For sports enthusiasts, the entire course takes you 180 km (112 miles) through mountains and to the ocean with lots of places for rest and food along the way. For families, you can ride to parks, shrines, or see sailboats. Check your maps carefully before you go! The lake widens and narrows in some areas, and if you take the wrong side of the road you could miss your destination. If you don’t have the energy for cycling, there are plenty of sightseeing boats on the lake to take you around.
7. Get A View at Ushiku Daibutsu
Finish your tour in Ushiku to see Ibaraki’s famous Great Buddha statue. This Buddha stands on a pedestal, and you can see each carefully crafted detail from the feet below to the towering head above. For comparison, the more internationally famous Great Buddha of Nara is 15 meters (50 feet) tall, and Ushiku’s Great Buddha stands at 100 meters (330 feet). The Great Buddha of Nara could sit in the palm of the Great Buddha of Ushiku’s hand!
Stepping onto the grounds, you can see a flower garden, a small animal park, and statues along your path. Like the Statue of Liberty, you can go inside the Buddha and visit different floors for worship, as well as one floor that boasts a spectacular view.
The first floor is the World of Infinite Light and Life. The lights suddenly went out except for one streaming beam, and an announcement was made that explained we could blind ourselves to worldly desires and live in the light of wisdom. On the second floor, World of Gratitude and Thankfulness, you can make a copy of your very own sutra thanking Buddha.

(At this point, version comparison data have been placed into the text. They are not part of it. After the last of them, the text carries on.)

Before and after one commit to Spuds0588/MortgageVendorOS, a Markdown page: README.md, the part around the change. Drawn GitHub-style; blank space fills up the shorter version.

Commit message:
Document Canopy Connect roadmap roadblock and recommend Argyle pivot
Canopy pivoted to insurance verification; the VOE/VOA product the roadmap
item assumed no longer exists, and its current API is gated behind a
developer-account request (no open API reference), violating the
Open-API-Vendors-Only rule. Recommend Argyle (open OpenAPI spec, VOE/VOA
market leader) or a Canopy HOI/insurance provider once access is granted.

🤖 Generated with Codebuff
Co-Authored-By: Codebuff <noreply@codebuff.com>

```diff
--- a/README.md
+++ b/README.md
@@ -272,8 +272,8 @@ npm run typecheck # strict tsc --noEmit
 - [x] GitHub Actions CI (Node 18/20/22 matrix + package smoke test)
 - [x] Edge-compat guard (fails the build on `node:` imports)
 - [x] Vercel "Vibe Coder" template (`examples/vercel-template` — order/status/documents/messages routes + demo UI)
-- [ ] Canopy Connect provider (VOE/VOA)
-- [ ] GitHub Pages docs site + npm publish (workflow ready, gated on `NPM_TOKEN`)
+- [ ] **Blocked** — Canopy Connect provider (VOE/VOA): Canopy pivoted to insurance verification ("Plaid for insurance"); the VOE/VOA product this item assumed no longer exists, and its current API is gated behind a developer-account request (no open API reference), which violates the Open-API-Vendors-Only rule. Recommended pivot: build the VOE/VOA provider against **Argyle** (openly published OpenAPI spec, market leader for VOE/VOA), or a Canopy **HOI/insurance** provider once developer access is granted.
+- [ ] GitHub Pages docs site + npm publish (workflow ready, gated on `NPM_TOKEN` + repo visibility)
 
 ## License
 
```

On the third floor, the World of the Lotus Sanctuary, you’re surrounded by approximately 3,400 gold statues of Buddha each inscribed with the name of a deceased person. Monks pray over and bless these statues every day. Finally, on the top floors, you can get a panoramic view from 85 meters (280 feet) up. The view reaches all the way to Tokyo, and you can see SkyTree from here.